Go through the entries, filter for the word "Transforming", and copy every line that has it.
=======
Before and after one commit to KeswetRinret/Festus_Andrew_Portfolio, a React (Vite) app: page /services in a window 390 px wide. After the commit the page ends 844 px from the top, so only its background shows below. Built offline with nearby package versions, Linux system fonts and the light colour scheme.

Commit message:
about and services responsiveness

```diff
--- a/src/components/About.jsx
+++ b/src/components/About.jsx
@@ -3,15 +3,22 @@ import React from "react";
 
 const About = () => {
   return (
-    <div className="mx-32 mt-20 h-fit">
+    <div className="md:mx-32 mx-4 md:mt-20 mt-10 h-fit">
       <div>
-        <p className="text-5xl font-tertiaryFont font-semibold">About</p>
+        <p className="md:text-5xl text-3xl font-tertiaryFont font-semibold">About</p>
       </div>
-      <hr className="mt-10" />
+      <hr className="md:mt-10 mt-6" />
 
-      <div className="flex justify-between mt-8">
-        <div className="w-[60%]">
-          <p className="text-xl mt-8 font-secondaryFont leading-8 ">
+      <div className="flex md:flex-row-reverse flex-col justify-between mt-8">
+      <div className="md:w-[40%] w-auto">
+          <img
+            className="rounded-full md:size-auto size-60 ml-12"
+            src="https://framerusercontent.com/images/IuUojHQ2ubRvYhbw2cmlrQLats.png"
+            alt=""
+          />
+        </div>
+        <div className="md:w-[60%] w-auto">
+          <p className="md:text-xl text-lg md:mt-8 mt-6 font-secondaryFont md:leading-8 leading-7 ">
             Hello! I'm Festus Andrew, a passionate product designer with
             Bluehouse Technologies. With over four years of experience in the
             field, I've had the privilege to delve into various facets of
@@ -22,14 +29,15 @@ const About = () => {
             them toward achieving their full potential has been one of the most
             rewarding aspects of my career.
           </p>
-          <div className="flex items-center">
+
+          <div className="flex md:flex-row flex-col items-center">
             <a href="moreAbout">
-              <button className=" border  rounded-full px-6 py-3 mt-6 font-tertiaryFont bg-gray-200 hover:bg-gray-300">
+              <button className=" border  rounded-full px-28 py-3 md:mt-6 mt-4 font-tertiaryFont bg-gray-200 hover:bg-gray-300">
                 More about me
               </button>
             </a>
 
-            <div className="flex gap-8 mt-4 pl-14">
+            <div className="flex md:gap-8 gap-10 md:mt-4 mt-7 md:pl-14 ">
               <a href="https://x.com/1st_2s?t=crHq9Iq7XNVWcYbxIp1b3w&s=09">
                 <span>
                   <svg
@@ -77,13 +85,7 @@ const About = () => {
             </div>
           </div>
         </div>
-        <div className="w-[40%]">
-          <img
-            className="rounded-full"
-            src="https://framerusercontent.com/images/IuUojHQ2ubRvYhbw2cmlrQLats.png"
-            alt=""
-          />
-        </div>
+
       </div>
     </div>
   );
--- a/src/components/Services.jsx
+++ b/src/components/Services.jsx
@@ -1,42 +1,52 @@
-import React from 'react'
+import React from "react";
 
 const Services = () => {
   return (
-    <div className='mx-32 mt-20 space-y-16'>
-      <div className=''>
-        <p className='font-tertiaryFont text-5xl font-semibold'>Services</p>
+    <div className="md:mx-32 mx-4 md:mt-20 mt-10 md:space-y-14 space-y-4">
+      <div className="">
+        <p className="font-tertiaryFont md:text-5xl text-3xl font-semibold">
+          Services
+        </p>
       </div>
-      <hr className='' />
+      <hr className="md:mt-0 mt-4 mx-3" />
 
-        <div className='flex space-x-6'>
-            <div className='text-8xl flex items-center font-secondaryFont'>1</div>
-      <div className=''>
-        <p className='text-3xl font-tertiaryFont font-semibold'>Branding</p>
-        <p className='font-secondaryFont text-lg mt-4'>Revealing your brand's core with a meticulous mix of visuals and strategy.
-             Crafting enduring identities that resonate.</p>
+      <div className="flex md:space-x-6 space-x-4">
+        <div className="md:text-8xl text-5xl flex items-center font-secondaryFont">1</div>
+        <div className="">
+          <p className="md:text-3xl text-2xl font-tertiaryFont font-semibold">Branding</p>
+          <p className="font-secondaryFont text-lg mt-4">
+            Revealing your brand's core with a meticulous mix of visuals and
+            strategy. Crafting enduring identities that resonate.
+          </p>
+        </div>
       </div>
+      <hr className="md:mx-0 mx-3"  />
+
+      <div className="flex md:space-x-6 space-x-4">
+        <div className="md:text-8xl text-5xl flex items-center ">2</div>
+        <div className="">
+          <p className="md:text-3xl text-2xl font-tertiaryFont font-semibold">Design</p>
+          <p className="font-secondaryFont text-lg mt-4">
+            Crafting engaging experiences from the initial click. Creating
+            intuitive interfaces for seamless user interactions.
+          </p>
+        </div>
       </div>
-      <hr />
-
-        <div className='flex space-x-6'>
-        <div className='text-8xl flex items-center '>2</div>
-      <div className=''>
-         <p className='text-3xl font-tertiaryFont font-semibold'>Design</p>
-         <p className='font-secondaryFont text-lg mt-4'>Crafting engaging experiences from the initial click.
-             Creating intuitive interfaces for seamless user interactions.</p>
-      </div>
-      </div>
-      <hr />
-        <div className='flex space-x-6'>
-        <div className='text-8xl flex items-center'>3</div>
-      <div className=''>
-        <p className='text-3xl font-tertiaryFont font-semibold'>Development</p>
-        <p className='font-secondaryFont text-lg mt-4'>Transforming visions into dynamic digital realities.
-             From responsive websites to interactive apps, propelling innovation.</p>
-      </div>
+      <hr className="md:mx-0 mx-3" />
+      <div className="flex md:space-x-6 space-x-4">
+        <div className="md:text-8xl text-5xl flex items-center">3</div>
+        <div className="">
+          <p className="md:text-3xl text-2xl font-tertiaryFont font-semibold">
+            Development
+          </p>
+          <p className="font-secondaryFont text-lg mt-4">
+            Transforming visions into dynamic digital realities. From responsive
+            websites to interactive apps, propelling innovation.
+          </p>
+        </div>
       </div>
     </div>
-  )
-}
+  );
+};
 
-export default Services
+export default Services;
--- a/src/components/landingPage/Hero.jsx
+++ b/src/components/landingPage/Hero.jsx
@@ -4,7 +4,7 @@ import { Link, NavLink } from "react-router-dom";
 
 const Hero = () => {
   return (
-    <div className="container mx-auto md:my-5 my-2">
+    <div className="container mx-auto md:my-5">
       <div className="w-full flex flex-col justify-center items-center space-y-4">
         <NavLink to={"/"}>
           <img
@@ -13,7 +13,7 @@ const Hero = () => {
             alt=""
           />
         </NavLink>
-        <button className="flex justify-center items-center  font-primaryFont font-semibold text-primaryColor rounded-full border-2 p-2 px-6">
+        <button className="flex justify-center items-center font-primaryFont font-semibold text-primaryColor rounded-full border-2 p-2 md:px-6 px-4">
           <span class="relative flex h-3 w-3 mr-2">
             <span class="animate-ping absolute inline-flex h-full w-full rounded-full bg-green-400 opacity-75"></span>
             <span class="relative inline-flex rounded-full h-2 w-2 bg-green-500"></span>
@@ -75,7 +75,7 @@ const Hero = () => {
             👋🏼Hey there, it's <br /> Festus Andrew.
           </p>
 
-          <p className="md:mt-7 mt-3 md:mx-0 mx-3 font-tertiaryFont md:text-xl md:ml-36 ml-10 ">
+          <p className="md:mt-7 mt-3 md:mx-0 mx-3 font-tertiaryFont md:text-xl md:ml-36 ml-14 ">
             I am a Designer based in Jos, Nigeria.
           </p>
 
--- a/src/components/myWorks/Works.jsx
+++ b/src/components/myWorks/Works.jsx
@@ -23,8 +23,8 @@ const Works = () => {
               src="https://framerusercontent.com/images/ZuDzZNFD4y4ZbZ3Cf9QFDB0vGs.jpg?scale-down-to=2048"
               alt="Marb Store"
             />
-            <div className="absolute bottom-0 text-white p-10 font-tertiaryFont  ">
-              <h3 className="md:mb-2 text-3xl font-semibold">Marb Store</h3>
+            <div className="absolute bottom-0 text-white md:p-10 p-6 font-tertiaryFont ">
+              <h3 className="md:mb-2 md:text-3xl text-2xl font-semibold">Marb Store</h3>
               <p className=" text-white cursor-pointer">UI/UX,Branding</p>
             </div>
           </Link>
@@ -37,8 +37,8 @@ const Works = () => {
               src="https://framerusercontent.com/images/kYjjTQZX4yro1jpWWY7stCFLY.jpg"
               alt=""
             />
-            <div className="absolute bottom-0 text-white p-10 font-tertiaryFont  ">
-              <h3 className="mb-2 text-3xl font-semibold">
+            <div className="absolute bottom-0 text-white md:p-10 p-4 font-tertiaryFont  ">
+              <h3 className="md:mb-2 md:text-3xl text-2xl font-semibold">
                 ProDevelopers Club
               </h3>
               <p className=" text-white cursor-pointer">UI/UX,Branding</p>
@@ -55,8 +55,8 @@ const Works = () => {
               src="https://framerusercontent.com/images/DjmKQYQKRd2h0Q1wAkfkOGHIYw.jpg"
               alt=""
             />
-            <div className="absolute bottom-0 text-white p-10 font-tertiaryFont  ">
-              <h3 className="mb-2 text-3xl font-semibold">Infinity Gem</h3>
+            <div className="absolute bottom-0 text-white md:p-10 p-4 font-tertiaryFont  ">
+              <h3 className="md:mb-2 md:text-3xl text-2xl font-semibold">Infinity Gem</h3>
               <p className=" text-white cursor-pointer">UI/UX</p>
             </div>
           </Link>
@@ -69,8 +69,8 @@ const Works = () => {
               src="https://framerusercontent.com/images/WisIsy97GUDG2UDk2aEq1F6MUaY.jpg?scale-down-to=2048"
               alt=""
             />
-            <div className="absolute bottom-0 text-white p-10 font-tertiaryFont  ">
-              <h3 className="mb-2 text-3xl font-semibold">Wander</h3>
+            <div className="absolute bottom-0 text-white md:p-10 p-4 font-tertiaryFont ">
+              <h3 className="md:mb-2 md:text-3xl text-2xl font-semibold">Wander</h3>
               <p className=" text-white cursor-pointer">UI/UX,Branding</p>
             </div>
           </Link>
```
=======
- [Solution to this task]
-        <p className='font-secondaryFont text-lg mt-4'>Transforming visions into dynamic digital realities.
+            Transforming visions into dynamic digital realities. From responsive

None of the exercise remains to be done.